Input for this task –
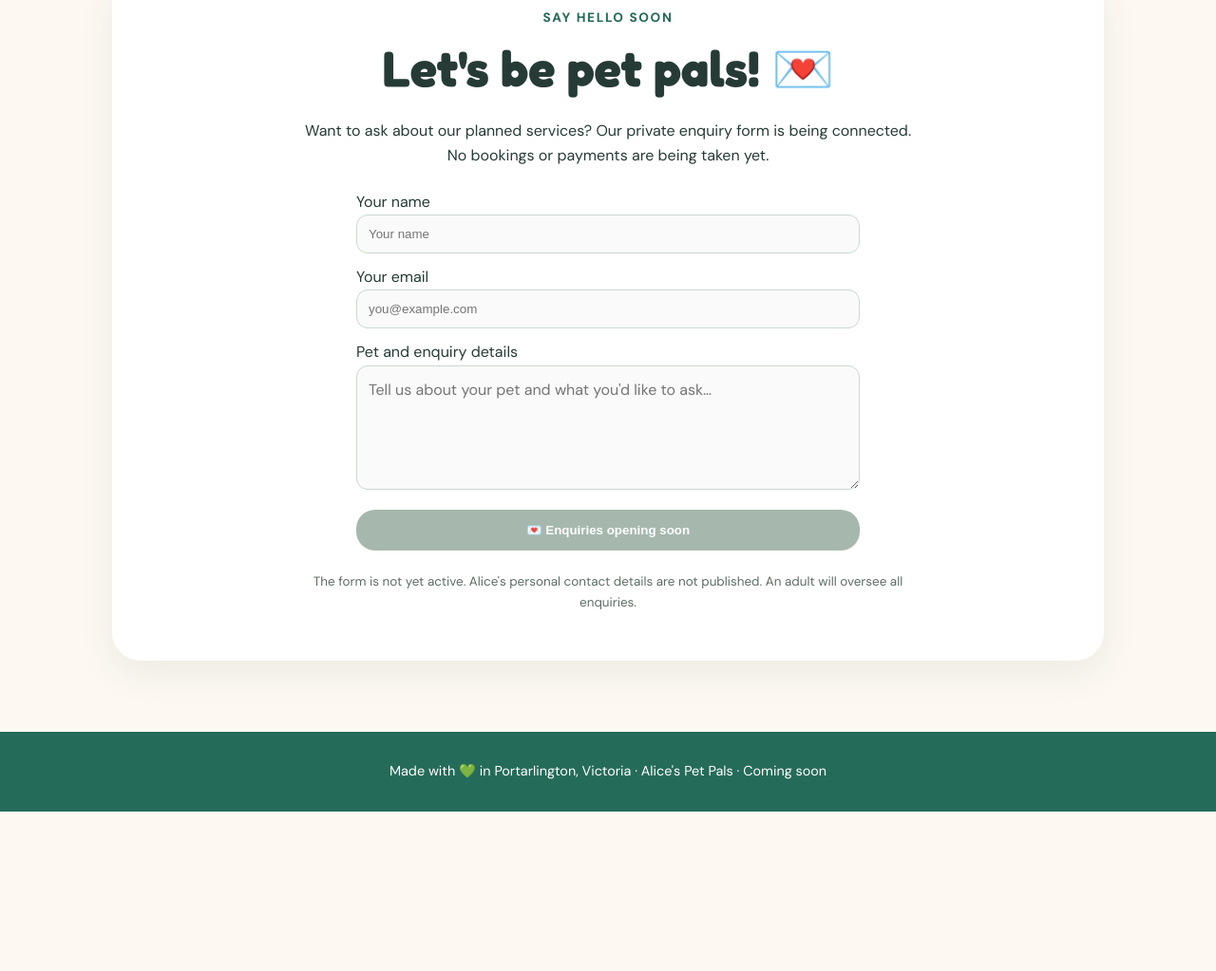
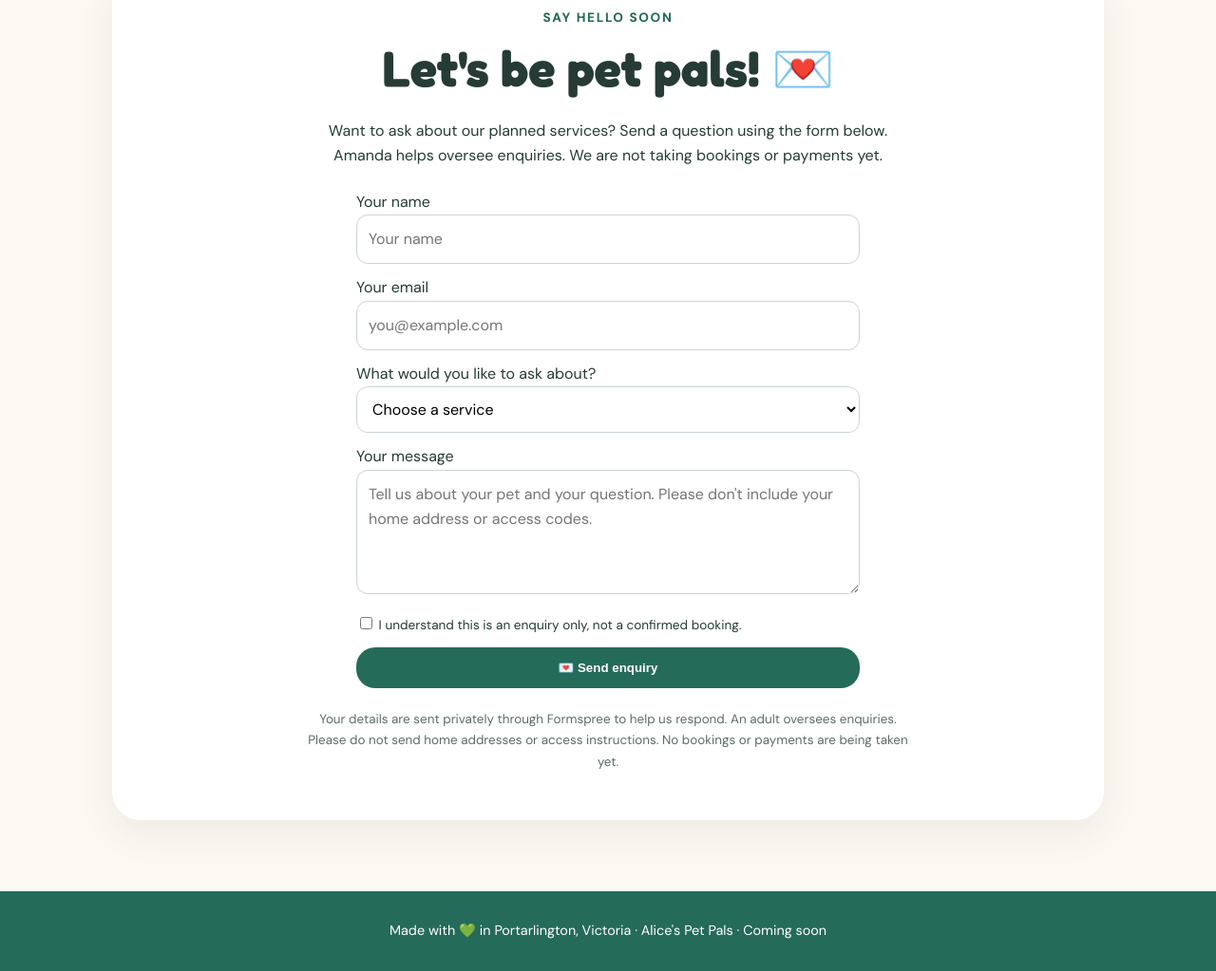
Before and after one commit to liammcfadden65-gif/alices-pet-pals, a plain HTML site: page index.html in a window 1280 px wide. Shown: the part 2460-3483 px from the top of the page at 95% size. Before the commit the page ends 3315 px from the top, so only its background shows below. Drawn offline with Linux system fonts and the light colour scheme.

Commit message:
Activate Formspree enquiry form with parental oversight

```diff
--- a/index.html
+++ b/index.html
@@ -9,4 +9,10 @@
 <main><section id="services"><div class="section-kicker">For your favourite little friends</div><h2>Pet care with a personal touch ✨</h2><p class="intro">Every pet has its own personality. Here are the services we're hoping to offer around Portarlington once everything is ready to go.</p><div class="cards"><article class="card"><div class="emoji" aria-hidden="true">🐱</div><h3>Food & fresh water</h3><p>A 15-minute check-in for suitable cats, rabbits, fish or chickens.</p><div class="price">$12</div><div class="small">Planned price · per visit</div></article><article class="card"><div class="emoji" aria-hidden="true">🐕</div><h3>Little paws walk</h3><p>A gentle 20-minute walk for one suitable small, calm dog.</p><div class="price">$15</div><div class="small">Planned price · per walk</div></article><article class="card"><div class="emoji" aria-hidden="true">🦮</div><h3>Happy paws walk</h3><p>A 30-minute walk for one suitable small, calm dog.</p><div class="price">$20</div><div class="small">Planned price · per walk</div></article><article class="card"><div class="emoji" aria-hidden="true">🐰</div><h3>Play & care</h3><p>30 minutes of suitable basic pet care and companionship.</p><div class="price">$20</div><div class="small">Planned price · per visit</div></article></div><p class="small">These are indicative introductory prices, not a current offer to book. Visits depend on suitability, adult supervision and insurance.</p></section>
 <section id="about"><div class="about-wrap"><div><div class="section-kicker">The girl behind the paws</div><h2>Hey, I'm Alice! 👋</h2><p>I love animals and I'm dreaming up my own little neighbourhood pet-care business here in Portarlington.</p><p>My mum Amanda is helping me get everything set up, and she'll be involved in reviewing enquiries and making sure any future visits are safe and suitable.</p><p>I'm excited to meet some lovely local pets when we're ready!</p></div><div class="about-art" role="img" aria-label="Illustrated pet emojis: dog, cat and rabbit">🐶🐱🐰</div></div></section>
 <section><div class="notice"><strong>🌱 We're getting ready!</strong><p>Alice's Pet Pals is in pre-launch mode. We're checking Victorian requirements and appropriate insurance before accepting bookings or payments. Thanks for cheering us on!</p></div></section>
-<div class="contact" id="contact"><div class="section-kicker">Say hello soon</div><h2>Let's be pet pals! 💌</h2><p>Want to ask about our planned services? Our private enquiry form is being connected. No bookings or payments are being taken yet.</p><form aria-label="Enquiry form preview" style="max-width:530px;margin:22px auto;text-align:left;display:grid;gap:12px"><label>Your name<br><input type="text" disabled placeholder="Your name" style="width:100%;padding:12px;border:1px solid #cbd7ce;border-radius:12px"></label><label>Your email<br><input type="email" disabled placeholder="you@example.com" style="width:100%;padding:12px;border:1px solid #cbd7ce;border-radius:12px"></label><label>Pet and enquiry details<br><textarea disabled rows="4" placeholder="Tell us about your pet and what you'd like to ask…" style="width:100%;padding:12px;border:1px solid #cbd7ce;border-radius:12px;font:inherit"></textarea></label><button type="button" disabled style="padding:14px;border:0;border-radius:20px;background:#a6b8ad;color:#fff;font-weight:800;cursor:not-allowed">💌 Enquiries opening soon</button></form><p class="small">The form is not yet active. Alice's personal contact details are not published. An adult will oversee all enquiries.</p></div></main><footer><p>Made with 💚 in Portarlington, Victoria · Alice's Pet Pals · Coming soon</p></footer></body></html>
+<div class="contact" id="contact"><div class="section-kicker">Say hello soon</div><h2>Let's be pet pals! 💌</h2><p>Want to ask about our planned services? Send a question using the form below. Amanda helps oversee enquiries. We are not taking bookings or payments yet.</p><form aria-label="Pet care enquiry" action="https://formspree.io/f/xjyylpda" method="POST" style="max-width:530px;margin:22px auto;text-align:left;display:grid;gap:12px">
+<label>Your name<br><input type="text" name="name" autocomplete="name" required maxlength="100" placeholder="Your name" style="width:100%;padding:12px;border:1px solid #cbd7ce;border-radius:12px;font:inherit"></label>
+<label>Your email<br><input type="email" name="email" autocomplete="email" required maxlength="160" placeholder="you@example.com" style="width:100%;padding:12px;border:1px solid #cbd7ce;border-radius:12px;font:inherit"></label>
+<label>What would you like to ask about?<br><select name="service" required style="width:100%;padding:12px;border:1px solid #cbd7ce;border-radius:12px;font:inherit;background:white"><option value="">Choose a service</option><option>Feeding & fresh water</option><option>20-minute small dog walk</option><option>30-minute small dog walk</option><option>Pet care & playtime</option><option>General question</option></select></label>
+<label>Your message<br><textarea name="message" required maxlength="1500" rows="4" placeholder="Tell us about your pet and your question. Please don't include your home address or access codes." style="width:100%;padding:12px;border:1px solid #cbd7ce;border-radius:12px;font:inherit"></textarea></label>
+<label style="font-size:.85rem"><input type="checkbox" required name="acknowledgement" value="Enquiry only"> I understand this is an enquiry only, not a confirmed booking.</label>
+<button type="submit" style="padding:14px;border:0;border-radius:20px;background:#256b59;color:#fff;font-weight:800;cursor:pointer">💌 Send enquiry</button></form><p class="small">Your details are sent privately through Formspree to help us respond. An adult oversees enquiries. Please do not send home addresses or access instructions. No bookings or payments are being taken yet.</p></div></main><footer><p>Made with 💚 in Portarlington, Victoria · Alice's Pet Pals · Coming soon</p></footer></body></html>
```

What to work on – If a line in the data above holds the word "message", count it, and give only the final number.

Result of the exercise – 2